A year later and FF is still putting the ‘fun’ in ‘fundie.’ We had a solid theme this time around: No Bigots, No Closets. We wanted to express our support for the newly established yet increasingly influential Philippine LGBT Hate Crime Watch, as well as the passage of the anti-discrimination bill. (As of this writing, the Catholic Bishops Conference of the Philippines wants the bill stripped of its gay rights provisions, which is downright stupid and incredibly infuriating.)
The team put together three closet costumes and named them Dogma, Authority, and Tradition, then had one FF-er march in each, acting out their discomfort and despair (which wasn’t that hard, since they were, you know, in a box). We also had our usual Bigot Bishops, and was also blessed with the presence of none other than our Lord and Savior Jesus Christ. Once fundies were spotted on the route, these characters came a-runnin’ and made fresh batches of epic photobomb goodness. Good times all around.
The other groups had great gimmicks, too. A personal favorite were the brawny blushing brides of the Metropolitan Community Church of Quezon City (MCCQC). It was also the first time for our friends from Deaf Rainbow Philippines to participate, and even though they were few, I was happy to see them there. I actually saw a lot of familiar faces from the 29 Steps event from a few months ago; it really goes to show that the LGBT community here is very tightly-knit and highly supportive of one another.
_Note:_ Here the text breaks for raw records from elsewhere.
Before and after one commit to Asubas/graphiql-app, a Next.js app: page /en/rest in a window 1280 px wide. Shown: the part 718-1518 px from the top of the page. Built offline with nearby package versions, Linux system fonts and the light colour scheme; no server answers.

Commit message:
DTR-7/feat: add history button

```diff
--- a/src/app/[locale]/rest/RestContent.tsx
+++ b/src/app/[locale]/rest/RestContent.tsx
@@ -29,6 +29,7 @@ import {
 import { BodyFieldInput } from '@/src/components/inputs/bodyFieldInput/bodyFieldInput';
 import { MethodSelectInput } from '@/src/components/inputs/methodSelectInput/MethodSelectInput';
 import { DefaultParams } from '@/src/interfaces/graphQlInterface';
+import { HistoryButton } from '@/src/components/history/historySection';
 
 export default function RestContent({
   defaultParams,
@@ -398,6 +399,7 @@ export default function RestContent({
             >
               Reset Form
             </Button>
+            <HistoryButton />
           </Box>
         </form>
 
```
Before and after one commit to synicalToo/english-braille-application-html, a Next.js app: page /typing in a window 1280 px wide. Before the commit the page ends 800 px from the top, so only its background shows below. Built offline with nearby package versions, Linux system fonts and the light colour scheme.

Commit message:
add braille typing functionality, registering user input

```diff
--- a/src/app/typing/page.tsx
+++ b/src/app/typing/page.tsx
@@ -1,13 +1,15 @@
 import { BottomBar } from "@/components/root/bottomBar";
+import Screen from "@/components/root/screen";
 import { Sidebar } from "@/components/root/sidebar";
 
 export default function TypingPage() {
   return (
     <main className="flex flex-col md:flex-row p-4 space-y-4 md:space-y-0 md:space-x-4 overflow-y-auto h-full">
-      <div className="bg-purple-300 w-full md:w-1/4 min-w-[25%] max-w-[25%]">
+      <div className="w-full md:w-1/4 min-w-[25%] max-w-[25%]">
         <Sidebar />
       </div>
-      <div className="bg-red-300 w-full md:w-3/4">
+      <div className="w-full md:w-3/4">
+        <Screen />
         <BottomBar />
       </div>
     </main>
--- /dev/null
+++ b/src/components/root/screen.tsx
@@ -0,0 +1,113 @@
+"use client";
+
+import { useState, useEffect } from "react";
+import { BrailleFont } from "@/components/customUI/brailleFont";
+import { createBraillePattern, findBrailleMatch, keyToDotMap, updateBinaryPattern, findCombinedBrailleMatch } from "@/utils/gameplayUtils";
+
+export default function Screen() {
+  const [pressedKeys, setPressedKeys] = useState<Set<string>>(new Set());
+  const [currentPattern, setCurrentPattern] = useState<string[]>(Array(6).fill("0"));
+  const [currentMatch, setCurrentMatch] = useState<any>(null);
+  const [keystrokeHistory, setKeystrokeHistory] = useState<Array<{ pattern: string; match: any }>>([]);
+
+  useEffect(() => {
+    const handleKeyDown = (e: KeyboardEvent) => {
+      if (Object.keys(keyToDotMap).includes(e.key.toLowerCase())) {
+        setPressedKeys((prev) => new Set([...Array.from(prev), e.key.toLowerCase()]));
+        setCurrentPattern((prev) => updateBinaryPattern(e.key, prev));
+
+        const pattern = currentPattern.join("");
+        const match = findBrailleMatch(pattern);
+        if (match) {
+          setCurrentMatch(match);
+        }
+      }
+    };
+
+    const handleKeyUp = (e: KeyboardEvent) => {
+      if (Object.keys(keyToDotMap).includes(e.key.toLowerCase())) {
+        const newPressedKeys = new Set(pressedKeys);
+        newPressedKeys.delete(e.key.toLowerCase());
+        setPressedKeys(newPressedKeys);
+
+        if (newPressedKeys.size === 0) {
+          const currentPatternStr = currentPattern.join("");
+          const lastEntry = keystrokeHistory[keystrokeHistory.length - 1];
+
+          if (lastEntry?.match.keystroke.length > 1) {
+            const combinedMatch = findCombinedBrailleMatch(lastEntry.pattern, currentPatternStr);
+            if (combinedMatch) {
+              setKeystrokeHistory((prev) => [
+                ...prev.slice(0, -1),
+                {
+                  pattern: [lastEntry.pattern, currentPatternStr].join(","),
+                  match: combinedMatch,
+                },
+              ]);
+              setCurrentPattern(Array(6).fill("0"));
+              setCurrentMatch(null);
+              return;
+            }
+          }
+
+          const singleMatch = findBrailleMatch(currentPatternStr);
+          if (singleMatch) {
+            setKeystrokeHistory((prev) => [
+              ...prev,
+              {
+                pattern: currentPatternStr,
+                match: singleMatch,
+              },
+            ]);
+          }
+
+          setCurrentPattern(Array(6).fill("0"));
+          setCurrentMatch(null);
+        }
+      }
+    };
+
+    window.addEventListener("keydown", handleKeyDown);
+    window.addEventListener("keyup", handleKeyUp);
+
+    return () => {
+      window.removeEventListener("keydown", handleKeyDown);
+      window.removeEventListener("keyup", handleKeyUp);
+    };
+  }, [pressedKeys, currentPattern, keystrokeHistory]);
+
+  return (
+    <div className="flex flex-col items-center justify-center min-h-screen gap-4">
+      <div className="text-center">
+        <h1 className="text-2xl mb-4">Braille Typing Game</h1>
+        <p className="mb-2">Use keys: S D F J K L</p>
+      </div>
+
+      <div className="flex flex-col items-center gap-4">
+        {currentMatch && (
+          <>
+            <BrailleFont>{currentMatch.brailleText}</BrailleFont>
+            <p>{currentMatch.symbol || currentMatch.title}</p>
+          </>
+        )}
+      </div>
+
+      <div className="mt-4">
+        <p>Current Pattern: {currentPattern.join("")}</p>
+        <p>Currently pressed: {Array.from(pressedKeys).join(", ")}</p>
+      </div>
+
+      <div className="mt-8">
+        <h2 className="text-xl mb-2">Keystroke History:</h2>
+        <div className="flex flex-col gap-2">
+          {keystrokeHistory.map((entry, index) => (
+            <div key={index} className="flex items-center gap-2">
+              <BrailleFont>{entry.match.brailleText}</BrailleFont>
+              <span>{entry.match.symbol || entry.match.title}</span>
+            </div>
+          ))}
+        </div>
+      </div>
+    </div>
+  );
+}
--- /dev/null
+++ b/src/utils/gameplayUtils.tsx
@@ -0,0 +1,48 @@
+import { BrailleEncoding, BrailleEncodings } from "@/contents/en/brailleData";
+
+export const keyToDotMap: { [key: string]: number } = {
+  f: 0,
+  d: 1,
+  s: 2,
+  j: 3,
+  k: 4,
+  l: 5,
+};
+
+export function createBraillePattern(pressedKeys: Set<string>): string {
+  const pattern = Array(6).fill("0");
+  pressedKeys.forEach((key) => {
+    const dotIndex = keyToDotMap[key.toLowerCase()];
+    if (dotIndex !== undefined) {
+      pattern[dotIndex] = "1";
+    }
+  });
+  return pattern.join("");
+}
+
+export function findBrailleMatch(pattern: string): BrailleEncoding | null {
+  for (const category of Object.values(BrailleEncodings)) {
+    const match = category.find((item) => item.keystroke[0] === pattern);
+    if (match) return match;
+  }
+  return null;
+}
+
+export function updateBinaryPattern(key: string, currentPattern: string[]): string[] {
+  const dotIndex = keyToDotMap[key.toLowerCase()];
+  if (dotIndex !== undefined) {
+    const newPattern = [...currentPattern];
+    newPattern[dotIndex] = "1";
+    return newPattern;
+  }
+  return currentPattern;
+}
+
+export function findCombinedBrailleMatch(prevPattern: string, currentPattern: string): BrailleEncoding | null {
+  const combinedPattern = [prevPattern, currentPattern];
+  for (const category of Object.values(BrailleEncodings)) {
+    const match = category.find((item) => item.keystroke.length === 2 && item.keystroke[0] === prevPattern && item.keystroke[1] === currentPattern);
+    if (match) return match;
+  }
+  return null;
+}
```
Rarely do I get to walk the streets of Manila surrounded by hordes of happy, fearless people. The march is really a party of the purest kind, where individuals, no matter how they define themselves, just come to have fun. Hopefully, in the near future, more and more folks — LGBTs and straight allies both — join in and allow this event to evolve into a far greater celebration of humanity than it already is.
Photos c/o Michelle Keng, Garrick Bercero, and Troy Espiritu